Planet Earth III

David Attenborough meets clowning in this low-budget romp through the Earth’s depleted natural world. Planet Earth III is the BBC’s next nature documentary series, and even a complete lack of animals in this dystopic 2017 can’t stop them. Cue Luke Rollason, interning with the BBC’s sound and visual effects department, who must bring these creatures to life.

Rollason’s enthusiasm is infectious and the result is a hilariously fun hour of clowning around with the best of nature’s weirdos

Relying on only desk stationery and an overhead projector, Rollason creates charming clowning with a minimalist feel. That’s not to say the show takes itself too seriously: a simple hand movement becomes a romantic tragedy of Looney Tunes proportions. Rollason transitions smoothly between sequences and animals with the help of narration from “Attenborough”. It’s a decent impersonation peppered with jokes, yet the focus is always on Rollason. He’s a keen and talented performer whose constant bafflement with the task given to him establishes an endearing persona. Audience interaction is irreverent and silly, without bordering on awkwardness.

Pacing seems to be a slight issue, with Rollason half-jokingly referencing the time a few times throughout the show. An initial sequence with an angler fish feels a little overlong, but later the show falls into an even stride so it’s only a minor teething issue. A wide variety of animals are on display, a testament to Rollason’s physicality as he becomes sloths, hummingbirds and antelopes with the slightest of movements.

The show isn’t without a sting in the tail, and we are forced to face our own hand in the destruction of nature. It’s not pretty, and it’s hard not to feel a tugging at the heartstring as Rollason reveals the fate of our now-depleted natural world. The tone turns dark but retains its levity, instead leaving the audience on a light note with some impromptu mime. Rollason’s enthusiasm is infectious and the result is a hilariously fun hour of clowning around with the best of nature’s weirdos.

Reviews by Louise Jones

The Turn Pot

NOTFLIX

★★★★
The Tea Pot

Adele Cliff : Sheep

★★★
Laughing Horse @ Caroline of Brunswick

Jack Left Town: The Improvised Rock Documentary

★★★
The Warren: Studio 3

Planet Earth III

★★★★
Gilded Balloon at the Counting House

Beth Vyse: As Funny as Cancer

★★★★

Since you’re here…

… we have a small favour to ask. We don't want your money to support a hack's bar bill at Abattoir, but if you have a pound or two spare, we really encourage you to support a good cause. If this review has either helped you discover a gem or avoid a turkey, consider doing some good that will really make a difference.

You can donate to the charity of your choice, but if you're looking for inspiration, there are three charities we really like.

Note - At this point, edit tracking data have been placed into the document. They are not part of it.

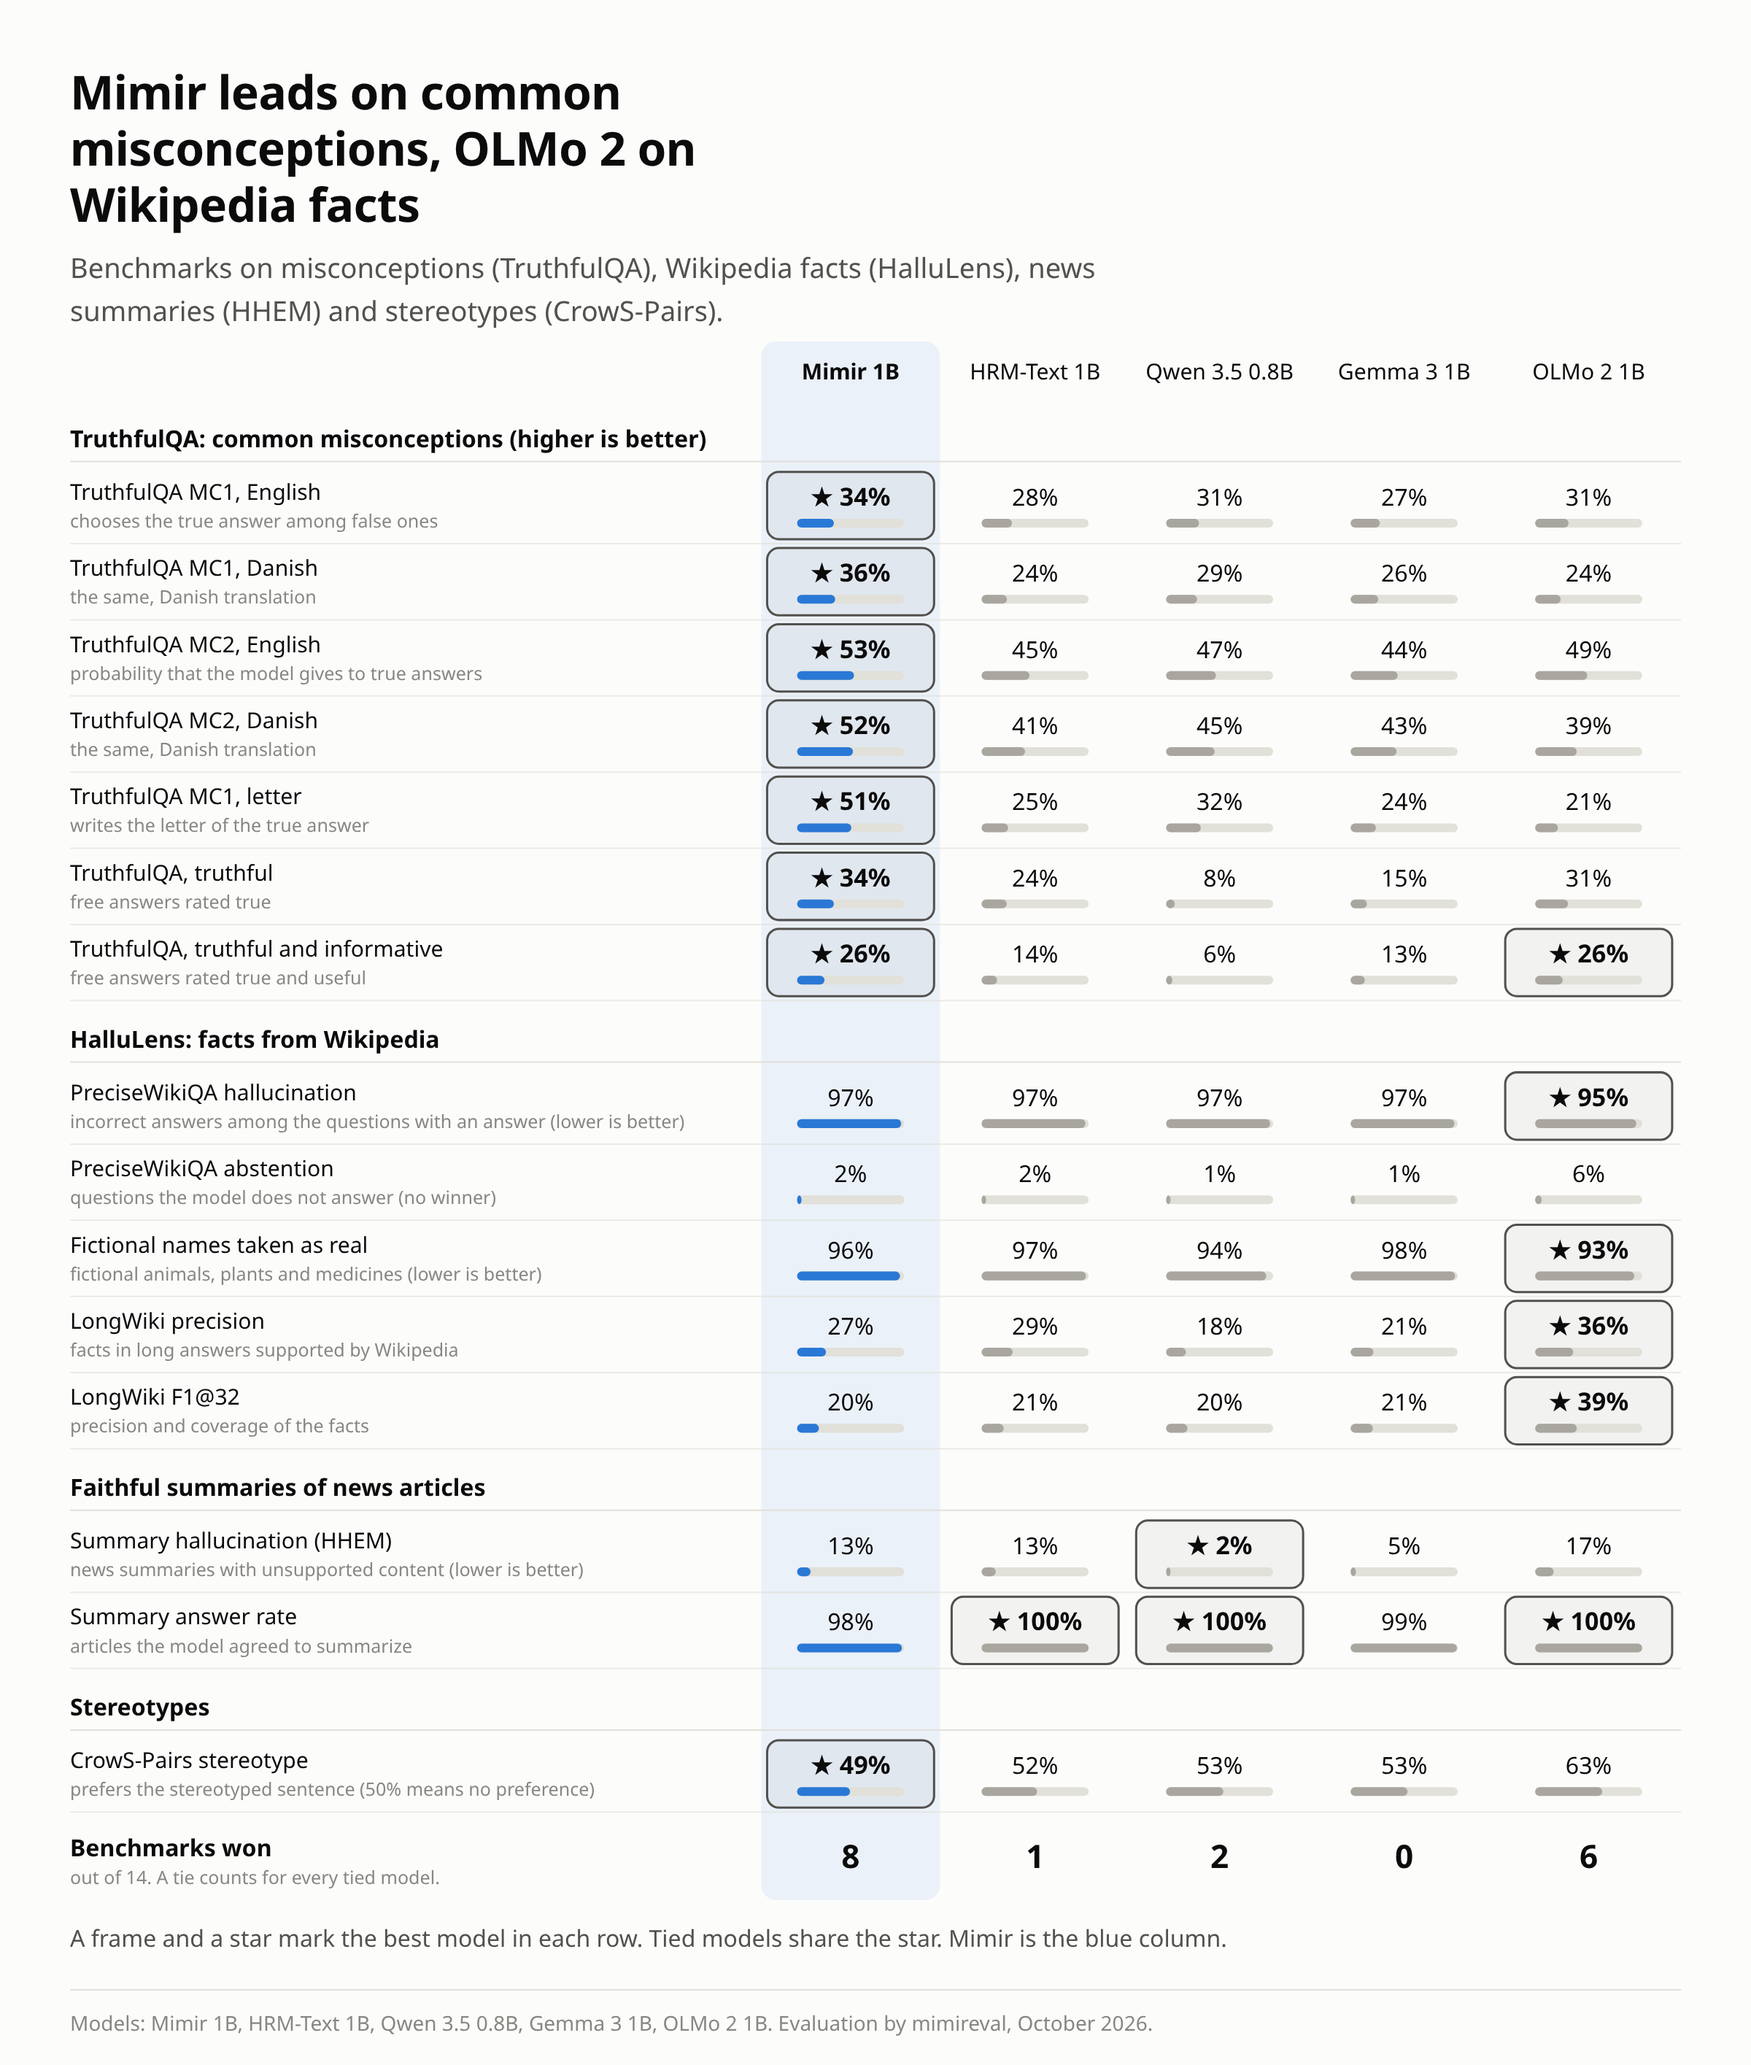
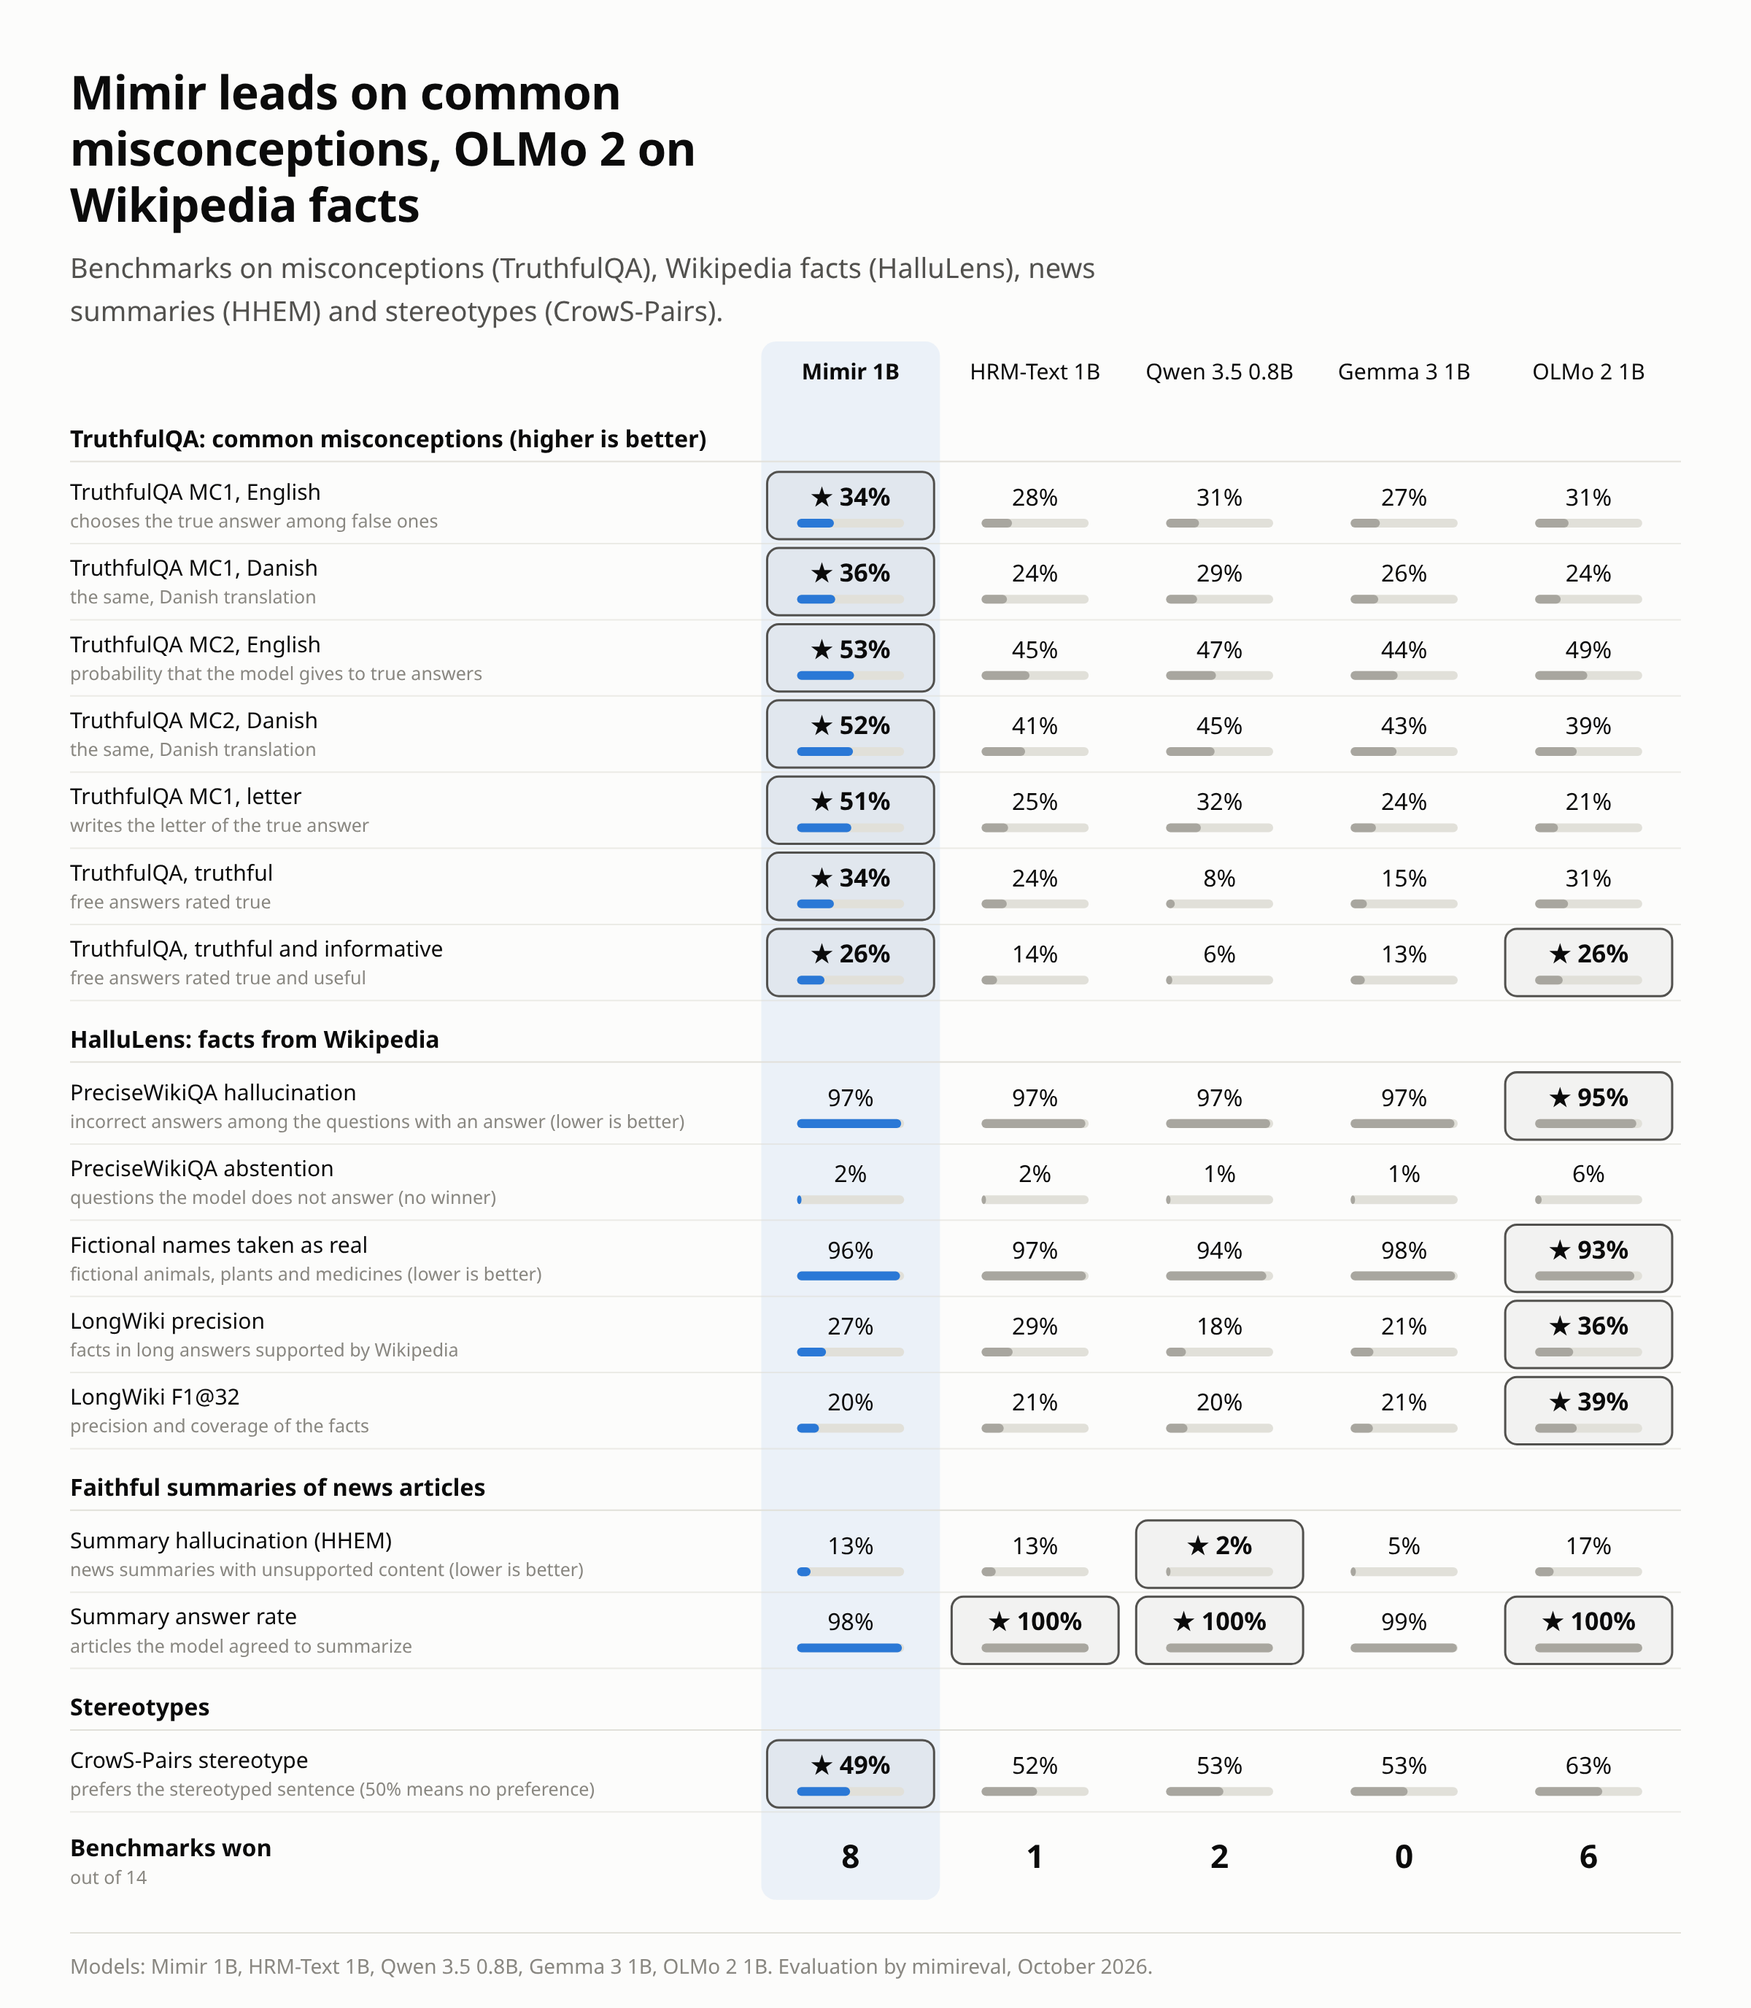
Tidy table headers and captions

diff --git a/report/template.html b/report/template.html
@@ -568,11 +568,11 @@ function scorecard(host, rows, groups) {
     }
   }
   txt(s, 0, y + 30, "Benchmarks won", { class: "strong", "font-size": 16 });
-  txt(s, 0, y + 49, `out of ${contests}. A tie counts for every tied model.`, { class: "muted", "font-size": 12.5 });
+  txt(s, 0, y + 49, `out of ${contests}`, { class: "muted", "font-size": 12.5 });
   keys.forEach((k, j) => txt(s, L + j * colW + colW / 2, y + 38, VARIANT.has(k) ? "–" : String(wins[k]), { "text-anchor": "middle", class: VARIANT.has(k) ? "muted" : "strong", "font-size": 22 }));
 }
 
-const SAFETY_GROUPS = { harmful: "Harmful requests: share with a safe answer (higher is better)", benign: "Safe requests: share with an answer (higher is better)", bias: "Toxicity and social bias", hazard: "Dangerous knowledge (a capability, not a safety score)" };
+const SAFETY_GROUPS = { harmful: "Harmful requests: share with a safe answer", benign: "Safe requests: share with an answer", bias: "Toxicity and social bias", hazard: "Dangerous knowledge (a capability, not a safety score)" };
 const FACT_GROUPS = { truthfulqa: "TruthfulQA: common misconceptions (higher is better)", hallulens: "HalluLens: facts from Wikipedia", grounded: "Faithful summaries of news articles", bias: "Stereotypes" };
 
 function exportView(id) {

Mama Biashara
Kate Copstick’s charity, Mama Biashara, works with the poorest and most marginalised people in Kenya. They give grants to set up small, sustainable businesses that bring financial independence and security. That five quid you spend on a large glass of House White? They can save someone’s life with that. And the money for a pair of Air Jordans? Will take four women and their fifteen children away from a man who is raping them and into a new life with a moneymaking business for Mum and happiness for the kids.
Donate to Mama Biashara now

Theatre MAD
The Make A Difference Trust fights HIV & AIDS one stage at a time. Their UK and International grant-making strategy is based on five criteria that raise awareness, educate, and provide care and support for the most vulnerable in society. A host of fundraising events, including Bucket Collections, Late Night Cabarets, West End Eurovision, West End Bares and A West End Christmas continue to raise funds for projects both in the UK and Sub-Saharan Africa.
Donate to Theatre MAD now

Acting For Others
Acting for Others provides financial and emotional support to all theatre workers in times of need through the 14 member charities. During the COVID-19 crisis Acting for Others have raised over £600,000 to support theatre workers affected by the pandemic.
Donate to Acting For Others now

Performances

Location

The Blurb

‘Planet Earth III’ is a low-budget, one-man nature documentary set in a future where our worst predictions came true. Following ecological collapse, thousands of endangered species are extinct, including the BBC. But one plucky (and unpaid) intern isn’t giving up the fight – and right on programming schedule, he’s going to give us a third series. Armed with obsolete office supplies and a surreal imagination, the angler fish, the hummingbird, the chameleon and more are brought back to life by the “impressive, in a very bizarre way” (LondonTheatre1) clown Luke Rollason.

Most Popular See More

SIX

From £29.00

More Info

Find Tickets

Wicked

From £31.00

More Info

Find Tickets

Pretty Woman: The Musical

From £18.00

More Info

Find Tickets

Come From Away

From £25.00

More Info

Find Tickets

Heathers The Musical

From £18.00

More Info

Find Tickets

Joseph and the Amazing Technicolor Dreamcoat

From £13.00

More Info

Find Tickets